Such an architecture enabled EPOS to provide integrated access to a multitude of different data, data products, software and services through one single portal, the EPOS Data Portal . It is based on the Integrated Core Services system that, by pursuing a threefold approach based on metadata, semantic and service-based architecture, provides homogeneous access to heterogeneous resources. One of the key elements for the EPOS Data Portal provision, operation and maintenance beyond the technical dimension, is community engagement and management dimension. In this framework several activities and events are regularly carried out to guarantee the effective engagement of the communities that have the required skills for delivering the data and service provision, while ensuring the coherency and the effectiveness of the legal, governance and technical framework in EPOS.
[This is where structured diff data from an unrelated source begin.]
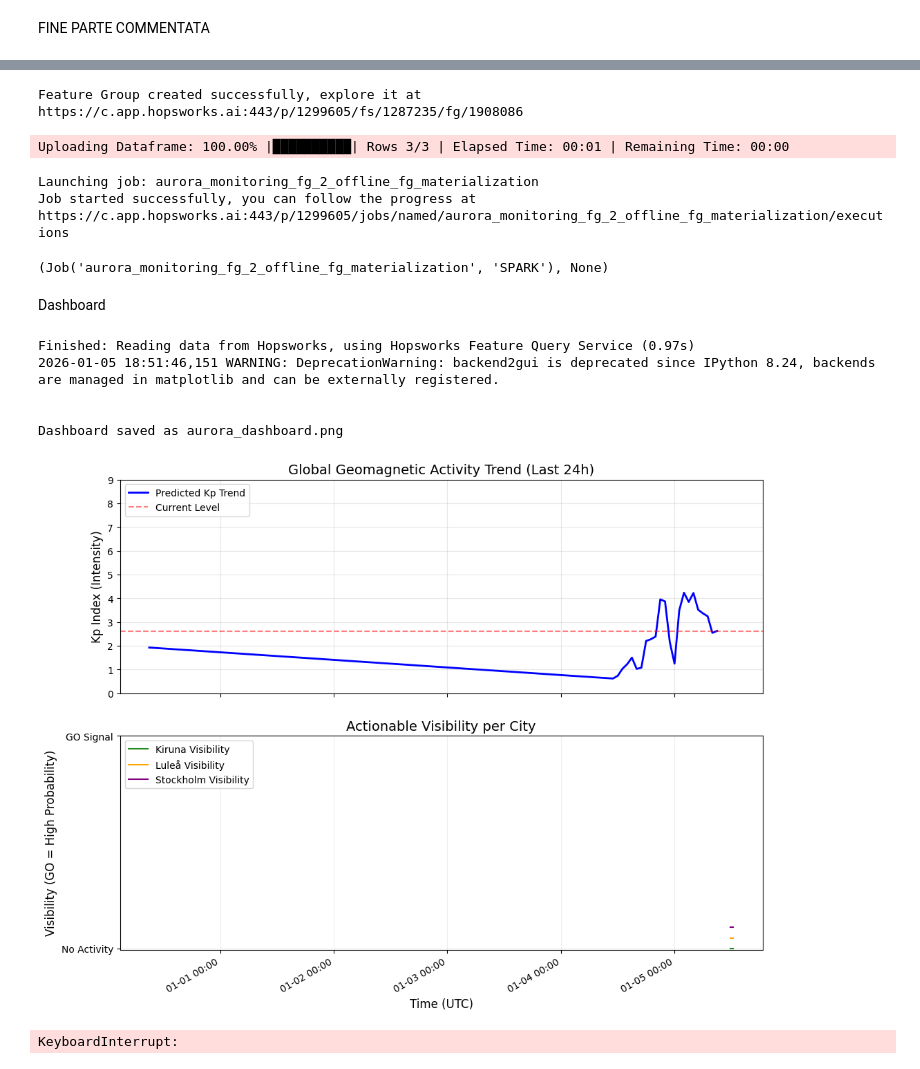
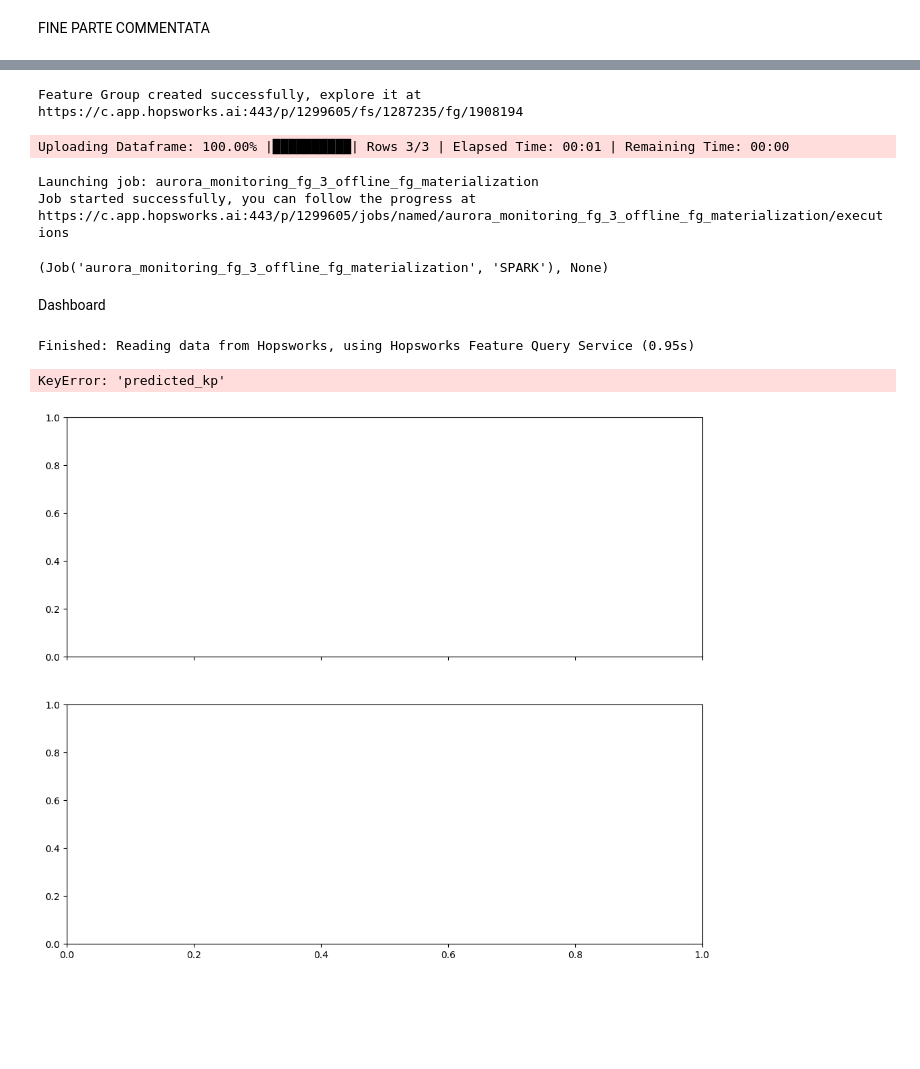
Before and after one commit to AlessandroBertelli/ID2223_Project, a Jupyter notebook: 4_aurora_batch_inference.ipynb, the cells around one changed output, grey strips where cells are left out. Cells and saved outputs as stored; diff of their text form; code cells hidden in the pictures; blank space fills up the shorter version.

Commit message:
next 3h prediction works

```diff
--- a/4_aurora_batch_inference.ipynb
+++ b/4_aurora_batch_inference.ipynb
@@ -344,8 +331,10 @@ solar_wind_aggregated
 latest_record = solar_wind_aggregated.iloc[[-1]] # Double brackets keeps it as a DataFrame
 latest_time = latest_record['window_start'].values[0]
 print(f"Latest record is:\n {latest_record}")
+prediction_window_start = latest_time + pd.Timedelta(hours=3)
+prediction_window_end = latest_time + pd.Timedelta(hours=6)
 
-print(f"Performing inference for time: {latest_time}")
+print(f"Performing inference for time window: {prediction_window_start} --->> {prediction_window_end}")
 
 # 2. Prepare Feature Vector (Drop non-feature columns)
 # The model expects only specific columns. We must drop ID/Target columns.
@@ -401,27 +388,30 @@ FINE PARTE COMMENTATA
 # %%
 # 5. Local Visibility and Actionable Decisions
 results = []
-current_time = datetime.datetime.now()
 
 for city, city_conf in settings.CITIES.items():
-    cloud_cover_df = util.get_city_weather_forecast(city_conf['lat'], city_conf['lon'], hours_ahead=3)
+    cloud_cover_df = util.get_city_weather_forecast(city_conf['lat'], city_conf['lon'], hours_ahead=4)
     print(cloud_cover_df)
+    # Calculate the average cloud cover over the forecast period
+    cloud_cover = cloud_cover_df['cloud_cover'].mean()
     status = util.aurora_visibility_logic(
         pred_kp=predicted_kp,
         kp_threshold=city_conf['kp_threshold'],
-        cloud_cover_df=cloud_cover_df
+        cloud_cover=cloud_cover
     )
 
     results.append({
         "city": city,
-        "date_and_time": current_time,
+        "prediction_window_start": prediction_window_start,
+        "prediction_window_end": prediction_window_end,
         "predicted_kp": round(predicted_kp, 2),
-        "cloud_cover": cloud_cover_df,
+        "cloud_cover_mean": cloud_cover,
         "status": status
     })
 
 inference_df = pd.DataFrame(results)
 print("\n--- Current Visibility Status ---")
 print(inference_df[['city', 'predicted_kp', 'cloud_cover', 'status']])
+inference_df
 # %% [output]
                  time  cloud_cover
@@ -433,31 +436,31 @@ TypeError: Invalid comparison between dtype=datetime64[ns] and int
 # 6. Update Monitoring Feature Group
 monitor_fg = fs.get_or_create_feature_group(
     name="aurora_monitoring_fg",
-    version=2,
-    primary_key=['city', 'date_and_time'],
-    event_time="date_and_time",
+    version=3,
+    primary_key=['city', 'prediction_window_start', 'prediction_window_end'],
+    event_time="prediction_window_start",
     description="Actual vs Predicted visibility signals for monitoring"
 )
 monitor_fg.insert(inference_df)
 # %% [output]
 Feature Group created successfully, explore it at
-https://c.app.hopsworks.ai:443/p/1299605/fs/1287235/fg/1908086
+https://c.app.hopsworks.ai:443/p/1299605/fs/1287235/fg/1908194
 Uploading Dataframe: 100.00% |██████████| Rows 3/3 | Elapsed Time: 00:01 | Remaining Time: 00:00
-Launching job: aurora_monitoring_fg_2_offline_fg_materialization
+Launching job: aurora_monitoring_fg_3_offline_fg_materialization
 Job started successfully, you can follow the progress at
-https://c.app.hopsworks.ai:443/p/1299605/jobs/named/aurora_monitoring_fg_2_offline_fg_materialization/executions
+https://c.app.hopsworks.ai:443/p/1299605/jobs/named/aurora_monitoring_fg_3_offline_fg_materialization/executions
-(Job('aurora_monitoring_fg_2_offline_fg_materialization', 'SPARK'), None)
+(Job('aurora_monitoring_fg_3_offline_fg_materialization', 'SPARK'), None)
 # %% [markdown]
 Dashboard
 # %%
 # 7. VISUAL DASHBOARD GENERATION
 # We pull the history of predictions to show the timeline
-history_df = monitor_fg.read().sort_values(by='time')
+history_df = monitor_fg.read().sort_values(by='prediction_window_end')
 
 fig, (ax1, ax2) = plt.subplots(2, 1, figsize=(12, 10), sharex=True)
 
 # Plot 1: Kp Index Trend
-ax1.plot(solar_wind_df['time'], solar_wind_df['predicted_kp'], color='blue', linewidth=2, label='Predicted Kp Trend')
+ax1.plot(solar_wind_df['date_and_time'], solar_wind_df['predicted_kp'], color='blue', linewidth=2, label='Predicted Kp Trend')
 ax1.axhline(y=predicted_kp, color='red', linestyle='--', alpha=0.5, label='Current Level')
 ax1.set_ylabel('Kp Index (Intensity)', fontsize=12)
 ax1.set_ylim(0, 9)
@@ -482,37 +485,34 @@ ax2.set_title('Actionable Visibility per City', fontsize=14)
 ax2.legend(loc='upper left')
 ax2.grid(True, alpha=0.2)
 
 plt.xlabel('Time (UTC)', fontsize=12)
 ax2.xaxis.set_major_formatter(mdates.DateFormatter('%m-%d %H:%M'))
 fig.autofmt_xdate()
 
 # Save the dashboard
 dashboard_path = "aurora_dashboard.png"
 plt.savefig(dashboard_path, bbox_inches='tight')
 print(f"\nDashboard saved as {dashboard_path}")
 plt.show()
 
 # 8. Upload to Hopsworks Resources
 dataset_api = project.get_dataset_api()
 if not dataset_api.exists("Resources/aurora"):
     dataset_api.mkdir("Resources/aurora")
 
 # Upload the latest dashboard for public viewing
 dataset_api.upload(dashboard_path, "Resources/aurora/latest_dashboard.png", overwrite=True)
 # Upload a timestamped version for history
+current_time = datetime.datetime.utcnow()
 timestamp = current_time.strftime('%Y%m%d_%H%M')
 dataset_api.upload(dashboard_path, f"Resources/aurora/history/dashboard_{timestamp}.png", overwrite=True)
 
 print(f"Dashboard uploaded to Hopsworks: Resources/aurora/latest_dashboard.png")
 
 # Save the dashboard into the docs folder for GitHub Pages
 dashboard_path = "docs/aurora/assets/img/latest_dashboard.png"
 plt.savefig(dashboard_path, bbox_inches='tight')
 # %% [output]
-Finished: Reading data from Hopsworks, using Hopsworks Feature Query Service (0.97s)
-2026-01-05 18:51:46,151 WARNING: DeprecationWarning: backend2gui is deprecated since IPython 8.24, backends are managed in matplotlib and can be externally registered.
-
-
-Dashboard saved as aurora_dashboard.png
+Finished: Reading data from Hopsworks, using Hopsworks Feature Query Service (0.95s)
+KeyError: 'predicted_kp'
-[figure, old version]
+[figure, new version]
-KeyboardInterrupt:
```
Also changed, not shown: parts of 9 cells of this notebook, 1 other file.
Figure 2: EPOS architecture.
Figure 3: Thematic Core Services (TCS).
On January 1st 2023, the data portal with 250 fully operational data services was released [L1] (Figure 4), 20 years after its conception. This provides an insight on the complexity of the work required to set up EPOS Research Infrastructure as the unique research infrastructure for solid-earth science in Europe. During these years, indeed, more than 600 experts worked together with 100 IT developers, and decision makers from all the involved countries to integrate and harmonise more than 60 different data types. The results of such huge community effort will be presented for the first time at the European Geosciences Union General Assembly from the 24 to the 28 of April in Vienna [L2]. At this event, EPOS will be present with a dedicated booth, where it will be possible to physically test the portal and follow many different educational and disseminating initiatives. We consider this appointment an important opportunity to make the scientific community aware, together with institutional and private stakeholders, of this leading-edge tool supporting the solid-earth community in tackling future scientific challenges.
 M. Cocco, et al., “The EPOS Research Infrastructure: a federated approach to integrate solid Earth science data and services”, Annals of Geophysics, vol. 65, no. 2, 2022.
 D. Bailo, et al., “Perspectives on the Implementation of FAIR Principles in Solid Earth Research Infrastructures”, Frontiers in Earth Science, vol. 8, 2020.
 D. Bailo,, et al. "Data integration and FAIR data management in Solid Earth Science." Annals of Geophysics, 2022.
Vasco Avramo, EPOS-ERIC, Italy